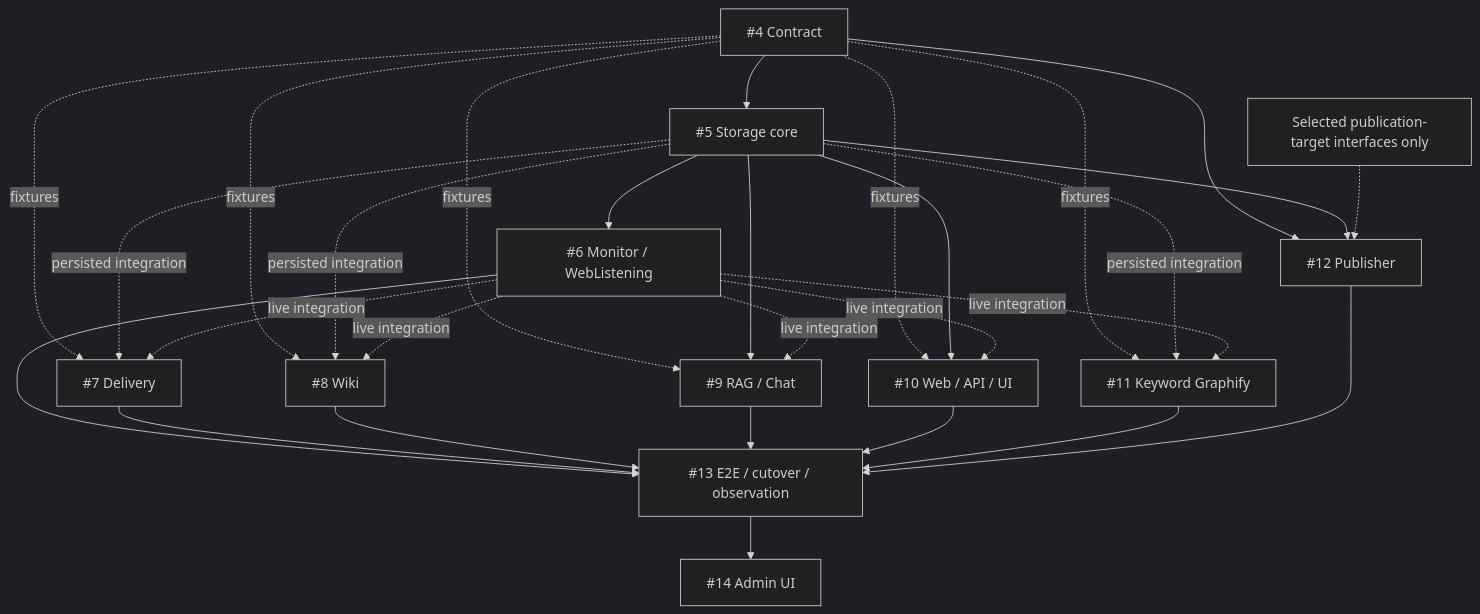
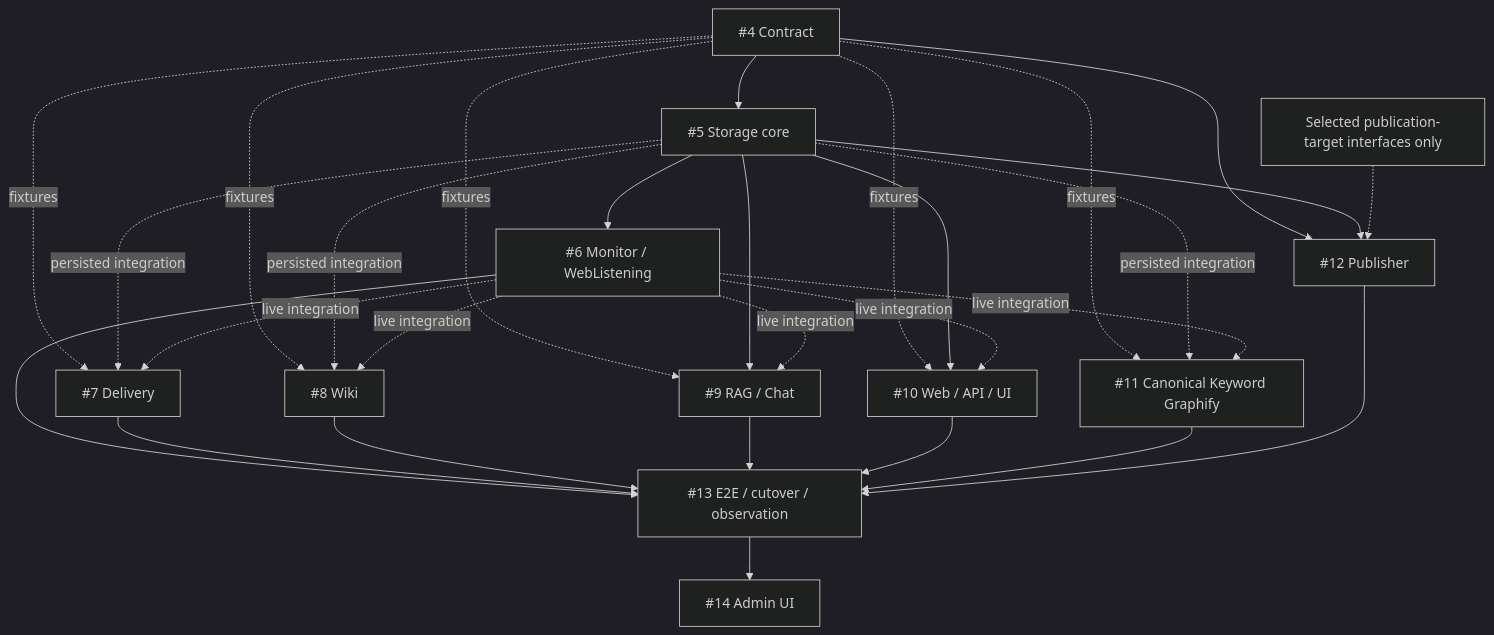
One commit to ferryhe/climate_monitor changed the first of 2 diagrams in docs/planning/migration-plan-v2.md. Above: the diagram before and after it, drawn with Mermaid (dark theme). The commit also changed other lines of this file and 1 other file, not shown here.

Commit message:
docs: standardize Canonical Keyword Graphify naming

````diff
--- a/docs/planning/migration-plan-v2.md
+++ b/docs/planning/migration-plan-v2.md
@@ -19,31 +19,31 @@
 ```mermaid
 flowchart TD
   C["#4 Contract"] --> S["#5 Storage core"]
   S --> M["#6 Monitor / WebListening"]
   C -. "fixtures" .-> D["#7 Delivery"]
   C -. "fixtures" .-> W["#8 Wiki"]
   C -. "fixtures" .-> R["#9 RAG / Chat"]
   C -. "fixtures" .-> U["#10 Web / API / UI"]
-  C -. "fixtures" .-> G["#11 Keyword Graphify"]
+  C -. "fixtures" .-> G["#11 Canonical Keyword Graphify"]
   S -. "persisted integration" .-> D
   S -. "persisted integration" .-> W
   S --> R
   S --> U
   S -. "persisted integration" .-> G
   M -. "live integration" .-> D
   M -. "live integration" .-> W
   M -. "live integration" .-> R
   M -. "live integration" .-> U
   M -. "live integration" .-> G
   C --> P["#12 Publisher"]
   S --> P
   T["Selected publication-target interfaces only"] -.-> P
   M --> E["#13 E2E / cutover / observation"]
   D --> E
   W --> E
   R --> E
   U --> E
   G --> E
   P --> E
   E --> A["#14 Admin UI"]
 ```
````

**TO DO**
Some lines above may contain the string "migration". State how many of them the records have, and nothing more.

**OUTPUT OF THE TASK**
3